The effect of high-pressure processing on infectivity of Cryptosporidium parvum oocysts recovered from experimentally exposed Eastern oysters (Crassostrea virginica).J Eukaryot Microbiol. 2005 Nov-Dec; 52(6):500-4.JE

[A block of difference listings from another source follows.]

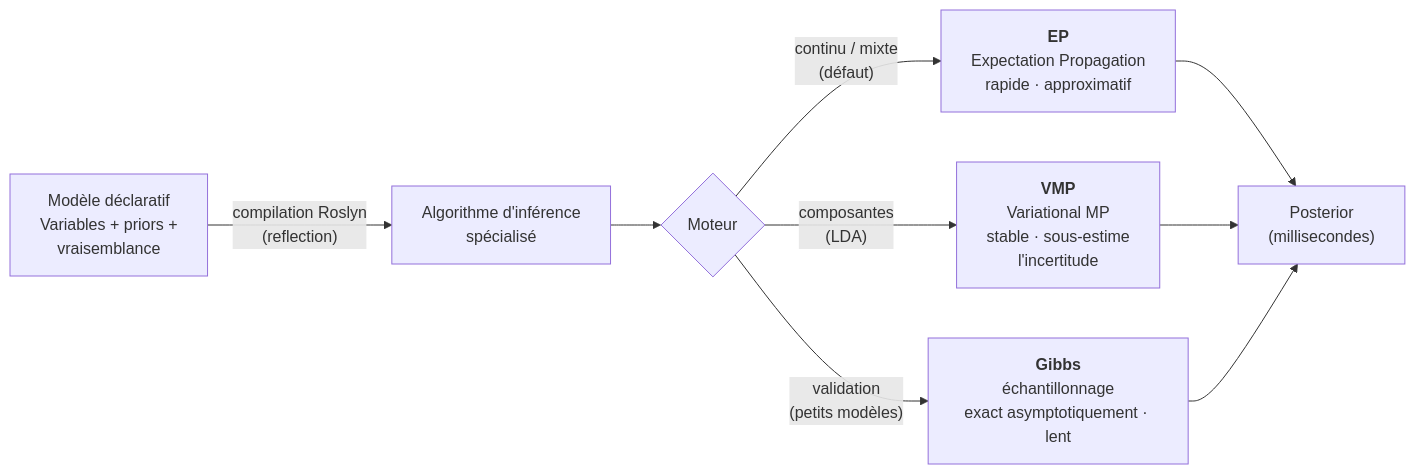
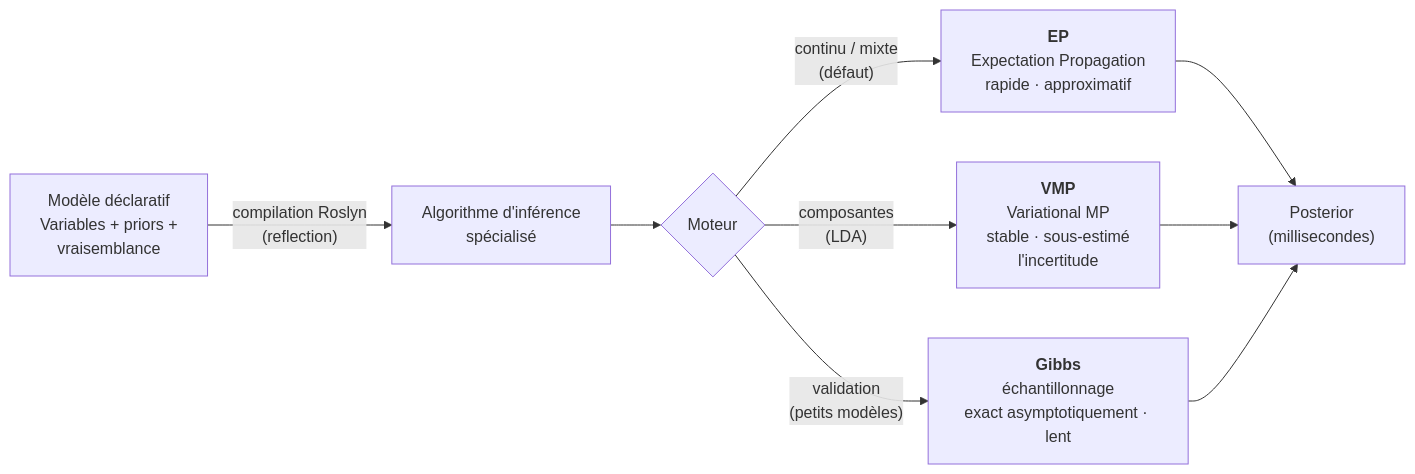
Before and after one commit to jsboige/CoursIA: the first of 2 diagrams in MyIA.AI.Notebooks/Probas/Infer/README.md, drawn with Mermaid. The commit also changed other lines of this file, not shown here.

First line of the commit message:
docs(probas): accents manquants README sous-série Infer (See #2876)

````diff
--- a/MyIA.AI.Notebooks/Probas/Infer/README.md
+++ b/MyIA.AI.Notebooks/Probas/Infer/README.md
@@ -19,11 +19,11 @@
 ```mermaid
 flowchart LR
     MOD["Modèle déclaratif<br/>Variables + priors +<br/>vraisemblance"] -->|"compilation Roslyn<br/>(reflection)"| SPEC["Algorithme d'inférence<br/>spécialisé"]
     SPEC --> ENG{"Moteur"}
     ENG -->|"continu / mixte<br/>(défaut)"| EP["<b>EP</b><br/>Expectation Propagation<br/>rapide · approximatif"]
-    ENG -->|"composantes<br/>(LDA)"| VMP["<b>VMP</b><br/>Variational MP<br/>stable · sous-estime<br/>l'incertitude"]
+    ENG -->|"composantes<br/>(LDA)"| VMP["<b>VMP</b><br/>Variational MP<br/>stable · sous-estimé<br/>l'incertitude"]
     ENG -->|"validation<br/>(petits modèles)"| GIBBS["<b>Gibbs</b><br/>échantillonnage<br/>exact asymptotiquement · lent"]
     EP --> POST["Posterior<br/>(millisecondes)"]
     VMP --> POST
     GIBBS --> POST
 ```
````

Shellfish have been identified as a potential source of Cryptosporidium infection for humans. The inactivation of Cryptosporidium parvum and other pathogens in raw molluscan shellfish would provide increased food safety for normal and at-risk consumers. The present study identified the efficacy of a non-thermal alternative food-processing treatment, high hydrostatic pressure processing (HPP), on the viability of C. parvum oocysts in the Eastern oysters Crassostrea virginica. Oysters were artificially exposed to 2 x 10(7) oocysts of the Beltsville strain of C. parvum in seawater and subjected to HPP treatments. The effects of the treatments were evaluated by inoculation of the processed oyster tissues into neonatal mice. High-pressure processing of shucked Eastern oysters at all pressures tested (305, 370, 400, 480, and 550 MPa) was significantly effective (P<0.05) in reducing the numbers of positive mouse pups fed treated oyster tissues exposed to C. parvum oocysts. A dose of 550 MPa at 180 s (s) of holding time produced the maximum decrease in numbers of C. parvum positive mouse pups (93.3%). Measurement of tristimulus color values of HPP-treated raw oysters at extended processing times from 120 s to 360 s at 550 MPa showed a small increase in whiteness of oyster meat. This non-thermal processing treatment shows promise for commercial applications to improve safety of seafood and reduce public health risks from cryptosporidiosis.